━━━━━ Available data
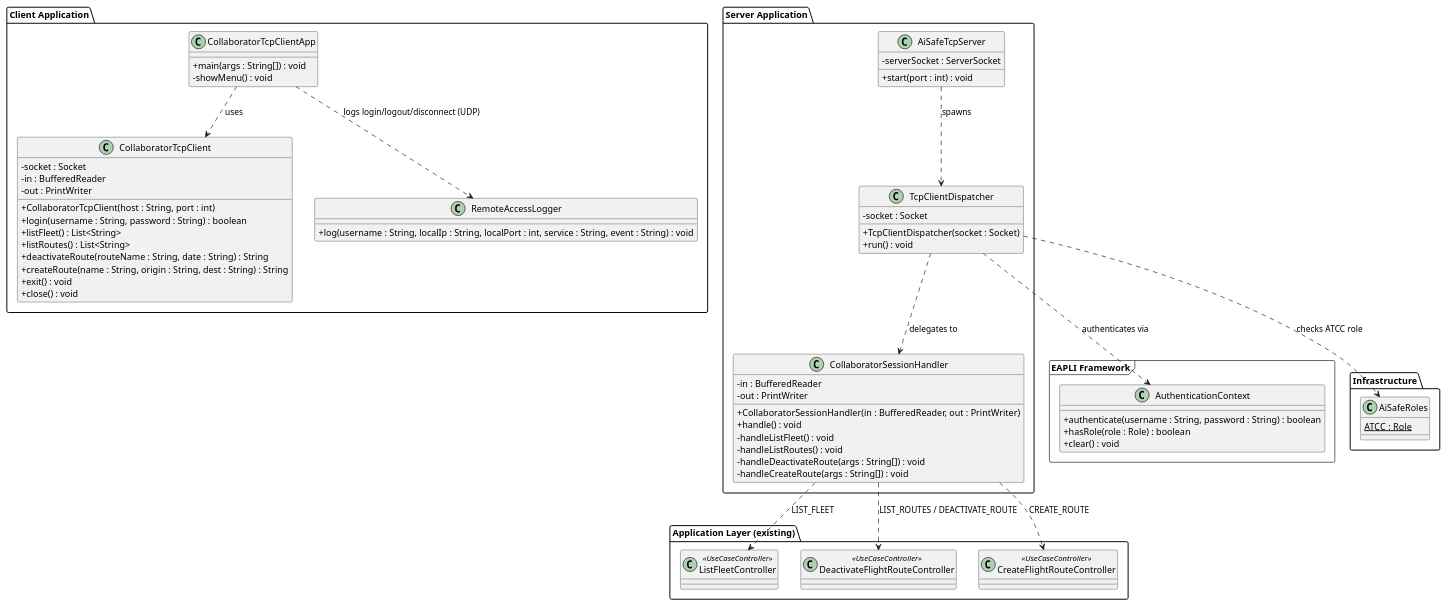
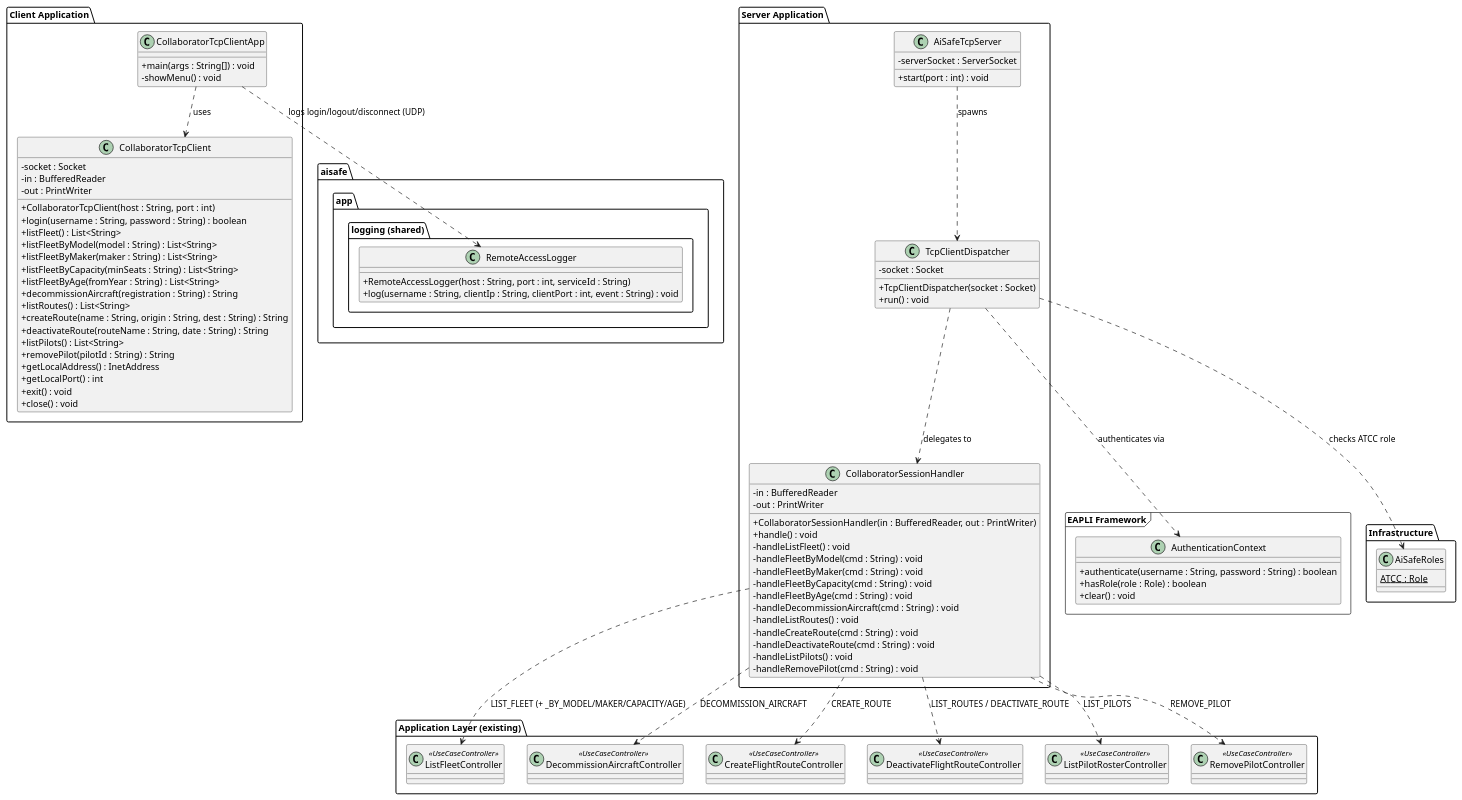
One commit to brunodspinto/aisafe changed the diagram in aisafe.base/docs/user-stories/us078/puml/US078-class-diagram.puml. Above: the diagram before and after it, drawn with PlantUML. The commit also changed 7 other files, not shown here.

Commit message:
#73 feat: enhance command handling and logging in CollaboratorSessionHandler

```diff
--- a/aisafe.base/docs/user-stories/us078/puml/US078-class-diagram.puml
+++ b/aisafe.base/docs/user-stories/us078/puml/US078-class-diagram.puml
@@ -1,84 +1,109 @@
 @startuml class-diagram-us078
 skinparam shadowing false
 skinparam classAttributeIconSize 0
 
 package "Client Application" {
     class CollaboratorTcpClientApp {
         +main(args : String[]) : void
         -showMenu() : void
     }
 
     class CollaboratorTcpClient {
         -socket : Socket
         -in : BufferedReader
         -out : PrintWriter
         +CollaboratorTcpClient(host : String, port : int)
         +login(username : String, password : String) : boolean
         +listFleet() : List<String>
+        +listFleetByModel(model : String) : List<String>
+        +listFleetByMaker(maker : String) : List<String>
+        +listFleetByCapacity(minSeats : String) : List<String>
+        +listFleetByAge(fromYear : String) : List<String>
+        +decommissionAircraft(registration : String) : String
         +listRoutes() : List<String>
+        +createRoute(name : String, origin : String, dest : String) : String
         +deactivateRoute(routeName : String, date : String) : String
-        +createRoute(name : String, origin : String, dest : String) : String
+        +listPilots() : List<String>
+        +removePilot(pilotId : String) : String
+        +getLocalAddress() : InetAddress
+        +getLocalPort() : int
         +exit() : void
         +close() : void
     }
+}
 
+package "aisafe.app.logging (shared)" {
     class RemoteAccessLogger {
-        +log(username : String, localIp : String, localPort : int, service : String, event : String) : void
+        +RemoteAccessLogger(host : String, port : int, serviceId : String)
+        +log(username : String, clientIp : String, clientPort : int, event : String) : void
     }
 }
 
 package "Server Application" {
     class AiSafeTcpServer {
         -serverSocket : ServerSocket
         +start(port : int) : void
     }
 
     class TcpClientDispatcher {
         -socket : Socket
         +TcpClientDispatcher(socket : Socket)
         +run() : void
     }
 
     class CollaboratorSessionHandler {
         -in : BufferedReader
         -out : PrintWriter
         +CollaboratorSessionHandler(in : BufferedReader, out : PrintWriter)
         +handle() : void
         -handleListFleet() : void
+        -handleFleetByModel(cmd : String) : void
+        -handleFleetByMaker(cmd : String) : void
+        -handleFleetByCapacity(cmd : String) : void
+        -handleFleetByAge(cmd : String) : void
+        -handleDecommissionAircraft(cmd : String) : void
         -handleListRoutes() : void
-        -handleDeactivateRoute(args : String[]) : void
-        -handleCreateRoute(args : String[]) : void
+        -handleCreateRoute(cmd : String) : void
+        -handleDeactivateRoute(cmd : String) : void
+        -handleListPilots() : void
+        -handleRemovePilot(cmd : String) : void
     }
 }
 
 package "Application Layer (existing)" {
     class ListFleetController <<UseCaseController>>
+    class DecommissionAircraftController <<UseCaseController>>
+    class CreateFlightRouteController <<UseCaseController>>
     class DeactivateFlightRouteController <<UseCaseController>>
-    class CreateFlightRouteController <<UseCaseController>>
+    class ListPilotRosterController <<UseCaseController>>
+    class RemovePilotController <<UseCaseController>>
 }
 
 package "EAPLI Framework" <<frame>> {
     class AuthenticationContext {
         +authenticate(username : String, password : String) : boolean
         +hasRole(role : Role) : boolean
         +clear() : void
     }
 }
 
 package "Infrastructure" {
     class AiSafeRoles {
         {static} ATCC : Role
     }
 }
 
 CollaboratorTcpClientApp ..> CollaboratorTcpClient : uses
 CollaboratorTcpClientApp ..> RemoteAccessLogger : logs login/logout/disconnect (UDP)
 AiSafeTcpServer ..> TcpClientDispatcher : spawns
 TcpClientDispatcher ..> AuthenticationContext : authenticates via
 TcpClientDispatcher ..> AiSafeRoles : checks ATCC role
 TcpClientDispatcher ..> CollaboratorSessionHandler : delegates to
-CollaboratorSessionHandler ..> ListFleetController : LIST_FLEET
+CollaboratorSessionHandler ..> ListFleetController : LIST_FLEET (+ _BY_MODEL/MAKER/CAPACITY/AGE)
+CollaboratorSessionHandler ..> DecommissionAircraftController : DECOMMISSION_AIRCRAFT
+CollaboratorSessionHandler ..> CreateFlightRouteController : CREATE_ROUTE
 CollaboratorSessionHandler ..> DeactivateFlightRouteController : LIST_ROUTES / DEACTIVATE_ROUTE
-CollaboratorSessionHandler ..> CreateFlightRouteController : CREATE_ROUTE
+CollaboratorSessionHandler ..> ListPilotRosterController : LIST_PILOTS
+CollaboratorSessionHandler ..> RemovePilotController : REMOVE_PILOT
 
 @enduml
```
━━━━━━━━━━
Activity: Without the images, print all of the lines above exactly.

Solution for this problem:
One commit to brunodspinto/aisafe changed the diagram in aisafe.base/docs/user-stories/us078/puml/US078-class-diagram.puml. Above: the diagram before and after it, drawn with PlantUML. The commit also changed 7 other files, not shown here.

Commit message:
#73 feat: enhance command handling and logging in CollaboratorSessionHandler

```diff
--- a/aisafe.base/docs/user-stories/us078/puml/US078-class-diagram.puml
+++ b/aisafe.base/docs/user-stories/us078/puml/US078-class-diagram.puml
@@ -1,84 +1,109 @@
 @startuml class-diagram-us078
 skinparam shadowing false
 skinparam classAttributeIconSize 0
 
 package "Client Application" {
     class CollaboratorTcpClientApp {
         +main(args : String[]) : void
         -showMenu() : void
     }
 
     class CollaboratorTcpClient {
         -socket : Socket
         -in : BufferedReader
         -out : PrintWriter
         +CollaboratorTcpClient(host : String, port : int)
         +login(username : String, password : String) : boolean
         +listFleet() : List<String>
+        +listFleetByModel(model : String) : List<String>
+        +listFleetByMaker(maker : String) : List<String>
+        +listFleetByCapacity(minSeats : String) : List<String>
+        +listFleetByAge(fromYear : String) : List<String>
+        +decommissionAircraft(registration : String) : String
         +listRoutes() : List<String>
+        +createRoute(name : String, origin : String, dest : String) : String
         +deactivateRoute(routeName : String, date : String) : String
-        +createRoute(name : String, origin : String, dest : String) : String
+        +listPilots() : List<String>
+        +removePilot(pilotId : String) : String
+        +getLocalAddress() : InetAddress
+        +getLocalPort() : int
         +exit() : void
         +close() : void
     }
+}
 
+package "aisafe.app.logging (shared)" {
     class RemoteAccessLogger {
-        +log(username : String, localIp : String, localPort : int, service : String, event : String) : void
+        +RemoteAccessLogger(host : String, port : int, serviceId : String)
+        +log(username : String, clientIp : String, clientPort : int, event : String) : void
     }
 }
 
 package "Server Application" {
     class AiSafeTcpServer {
         -serverSocket : ServerSocket
         +start(port : int) : void
     }
 
     class TcpClientDispatcher {
         -socket : Socket
         +TcpClientDispatcher(socket : Socket)
         +run() : void
     }
 
     class CollaboratorSessionHandler {
         -in : BufferedReader
         -out : PrintWriter
         +CollaboratorSessionHandler(in : BufferedReader, out : PrintWriter)
         +handle() : void
         -handleListFleet() : void
+        -handleFleetByModel(cmd : String) : void
+        -handleFleetByMaker(cmd : String) : void
+        -handleFleetByCapacity(cmd : String) : void
+        -handleFleetByAge(cmd : String) : void
+        -handleDecommissionAircraft(cmd : String) : void
         -handleListRoutes() : void
-        -handleDeactivateRoute(args : String[]) : void
-        -handleCreateRoute(args : String[]) : void
+        -handleCreateRoute(cmd : String) : void
+        -handleDeactivateRoute(cmd : String) : void
+        -handleListPilots() : void
+        -handleRemovePilot(cmd : String) : void
     }
 }
 
 package "Application Layer (existing)" {
     class ListFleetController <<UseCaseController>>
+    class DecommissionAircraftController <<UseCaseController>>
+    class CreateFlightRouteController <<UseCaseController>>
     class DeactivateFlightRouteController <<UseCaseController>>
-    class CreateFlightRouteController <<UseCaseController>>
+    class ListPilotRosterController <<UseCaseController>>
+    class RemovePilotController <<UseCaseController>>
 }
 
 package "EAPLI Framework" <<frame>> {
     class AuthenticationContext {
         +authenticate(username : String, password : String) : boolean
         +hasRole(role : Role) : boolean
         +clear() : void
     }
 }
 
 package "Infrastructure" {
     class AiSafeRoles {
         {static} ATCC : Role
     }
 }
 
 CollaboratorTcpClientApp ..> CollaboratorTcpClient : uses
 CollaboratorTcpClientApp ..> RemoteAccessLogger : logs login/logout/disconnect (UDP)
 AiSafeTcpServer ..> TcpClientDispatcher : spawns
 TcpClientDispatcher ..> AuthenticationContext : authenticates via
 TcpClientDispatcher ..> AiSafeRoles : checks ATCC role
 TcpClientDispatcher ..> CollaboratorSessionHandler : delegates to
-CollaboratorSessionHandler ..> ListFleetController : LIST_FLEET
+CollaboratorSessionHandler ..> ListFleetController : LIST_FLEET (+ _BY_MODEL/MAKER/CAPACITY/AGE)
+CollaboratorSessionHandler ..> DecommissionAircraftController : DECOMMISSION_AIRCRAFT
+CollaboratorSessionHandler ..> CreateFlightRouteController : CREATE_ROUTE
 CollaboratorSessionHandler ..> DeactivateFlightRouteController : LIST_ROUTES / DEACTIVATE_ROUTE
-CollaboratorSessionHandler ..> CreateFlightRouteController : CREATE_ROUTE
+CollaboratorSessionHandler ..> ListPilotRosterController : LIST_PILOTS
+CollaboratorSessionHandler ..> RemovePilotController : REMOVE_PILOT
 
 @enduml
```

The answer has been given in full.